Newton fathered physics as we know it now. He formulated precise laws that govern our world, which stood the test of time for centuries. But as our knowledge about the universe incrementally advanced and as we began to deal with scales (both incredibly minute and infinitely large) that were unthinkable at his times, we started redefining the laws. Albert Einstein postulated Special and General theory of relativity that helped us in dealing with the vastness of our ever expanding universe. Quantum physics did the same for the micro universe constituting of sub atomic particles.
Though I had studied some quantum physics during school, the first time I thought seriously about its implications was during a long train ride when I read a book by Deepak Chopra. The book (I cannot recall it's name, fortunately) was the usual motivational self-help trash, that everyone ends up reading at a certain phase of their life. It married quantum theory with some spiritual mumbo-jumbo and produced a concoction of pseudoscientific rubble. The one and only positive outcome it produced in me was an interest to read more about quantum physics. (I am now curious to know what happened to the me in an alternate universe who tried to realise his true potential through quantum spirituality after believing Deepak Chopra).
In his book In Search Of Schrodinger's Cat: Quantum Physics And Reality, John Gribbin tries to make sense of the bizzare world of probabilities, uncertainties, ghost electrons, multiverses and time travel- concepts that are difficult for humans to even visualise. He starts from basics by introducing the concept of light as particles and waves, atomic structure and the weird inconsistencies that necessitated a new method of looking beyond our perceived reality. The book chronicles the evolution of quantum theory through the inputs from several ingenious minds that braved to think in radically different ways.
The best thing about the writing of Gribbin is his explanation of complex and out of the world concepts in a manner that anyone with an interest can easily comprehend. Though the subject is very difficult to visualise and is heavily dependant on complex mathematical equations to make its points, Gribbin very patiently lead us on our way to understand the working of a world that thrives on uncertain resolutions. I loved the way he connects tough quantum concepts with easily understandable local situations and explains them.
It is disheartening to know that quantum physics makes the universe unpredictable and dependant on chances and probability. The rigid frame work of Newtonian thought and the causal hierarchy of Einstein's findings turned out to be limited. Working of the building blocks of our universe doesn't work predictably. It is difficult to unlearn a lifetime's knowledge and accept a contrarian worldview. But the quantum cookbook has been an integral part of human development- super computers, nuclear reactors, microchips and lasers are all some of its most common practical applications. On the top, it is equally mind blowing to realise that quantum physics may open the door to more exciting prospects like multiverse and time travel.

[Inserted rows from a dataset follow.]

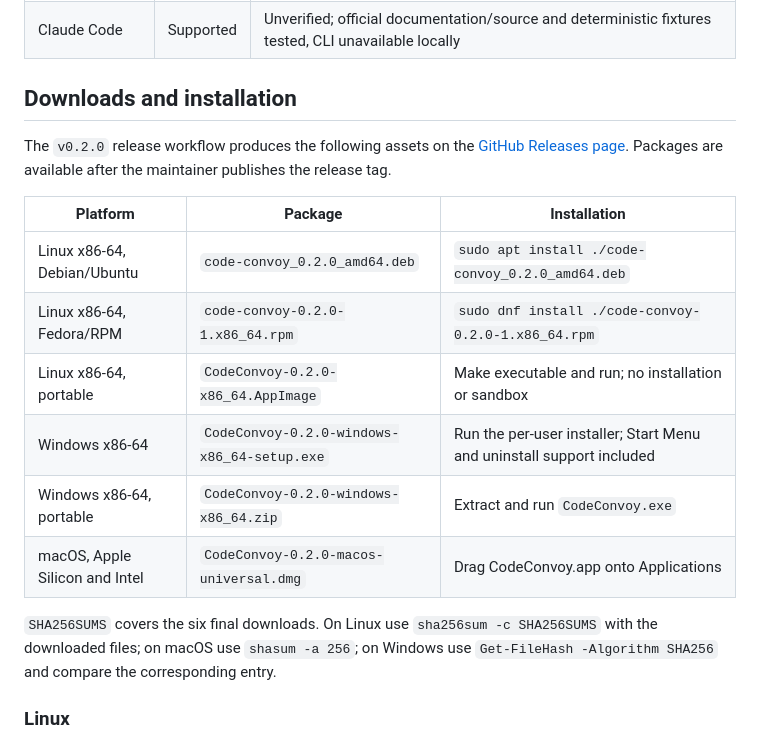
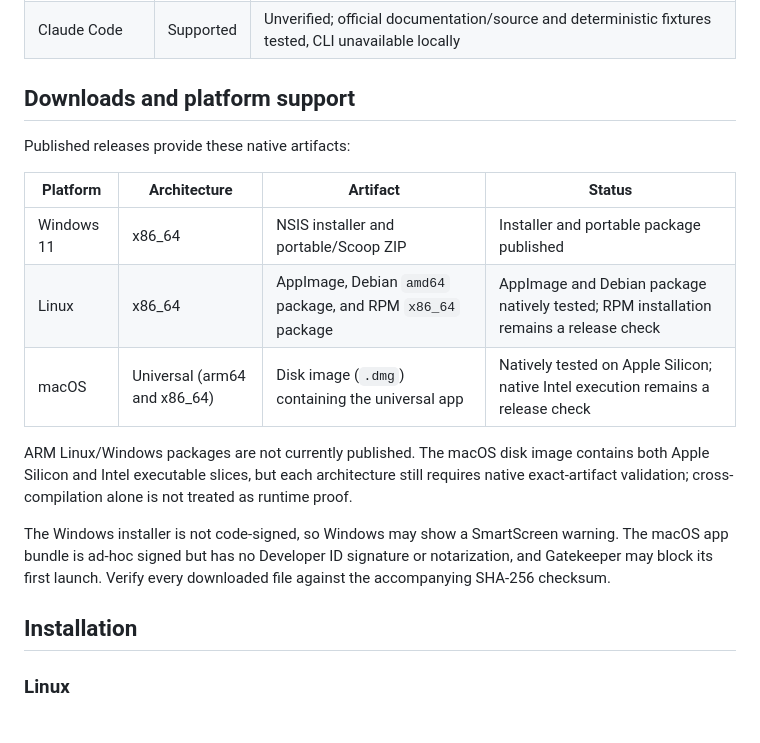
Before and after one commit to ChrisLauinger77/code-convoy, a Markdown page: README.md, the part around the change. Drawn GitHub-style.

```diff
--- a/README.md
+++ b/README.md
@@ -23,24 +23,21 @@ CodeConvoy is a native Rust/egui implementation with four independent coding-age
 | OpenCode           | Supported | Unverified; official-source contract and deterministic fixtures tested, CLI unavailable locally      |
 | Claude Code        | Supported | Unverified; official documentation/source and deterministic fixtures tested, CLI unavailable locally |
 
-## Downloads and installation
+## Downloads and platform support
 
-The `v0.2.0` release workflow produces the following assets on the
-[GitHub Releases page](https://github.com/ChrisLauinger77/code-convoy/releases).
-Packages are available after the maintainer publishes the release tag.
+Published releases provide these native artifacts:
 
-| Platform                       | Package                                     | Installation                                                          |
-| ------------------------------ | ------------------------------------------- | --------------------------------------------------------------------- |
-| Linux x86-64, Debian/Ubuntu    | `code-convoy_0.2.0_amd64.deb`               | `sudo apt install ./code-convoy_0.2.0_amd64.deb`                      |
-| Linux x86-64, Fedora/RPM       | `code-convoy-0.2.0-1.x86_64.rpm`            | `sudo dnf install ./code-convoy-0.2.0-1.x86_64.rpm`                   |
-| Linux x86-64, portable         | `CodeConvoy-0.2.0-x86_64.AppImage`          | Make executable and run; no installation or sandbox                   |
-| Windows x86-64                 | `CodeConvoy-0.2.0-windows-x86_64-setup.exe` | Run the per-user installer; Start Menu and uninstall support included |
-| Windows x86-64, portable       | `CodeConvoy-0.2.0-windows-x86_64.zip`       | Extract and run `CodeConvoy.exe`                                      |
-| macOS, Apple Silicon and Intel | `CodeConvoy-0.2.0-macos-universal.dmg`      | Drag CodeConvoy.app onto Applications                                 |
+| Platform   | Architecture                 | Artifact                                                   | Status                                                                                |
+| ---------- | ---------------------------- | ---------------------------------------------------------- | ------------------------------------------------------------------------------------- |
+| Windows 11 | x86_64                       | NSIS installer and portable/Scoop ZIP                      | Installer and portable package published                                              |
+| Linux      | x86_64                       | AppImage, Debian `amd64` package, and RPM `x86_64` package | AppImage and Debian package natively tested; RPM installation remains a release check |
+| macOS      | Universal (arm64 and x86_64) | Disk image (`.dmg`) containing the universal app           | Natively tested on Apple Silicon; native Intel execution remains a release check      |
 
-`SHA256SUMS` covers the six final downloads. On Linux use `sha256sum -c
-SHA256SUMS` with the downloaded files; on macOS use `shasum -a 256`; on Windows
-use `Get-FileHash -Algorithm SHA256` and compare the corresponding entry.
+ARM Linux/Windows packages are not currently published. The macOS disk image contains both Apple Silicon and Intel executable slices, but each architecture still requires native exact-artifact validation; cross-compilation alone is not treated as runtime proof.
+
+The Windows installer is not code-signed, so Windows may show a SmartScreen warning. The macOS app bundle is ad-hoc signed but has no Developer ID signature or notarization, and Gatekeeper may block its first launch. Verify every downloaded file against the accompanying SHA-256 checksum.
+
+## Installation
 
 ### Linux
 
```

A basic knowledge of the quantum reality is essential for all and this book is a very good entry point for that.
"The atoms in my body are made of particles that once jostled in close proximity in the cosmic fireball with particles that are now part of a distant star, and particles that form the body of some living creature on some distant, undiscovered planet. Indeed, the particles that make up my body once jostled in close proximity and interacted with the particles that now make up your body."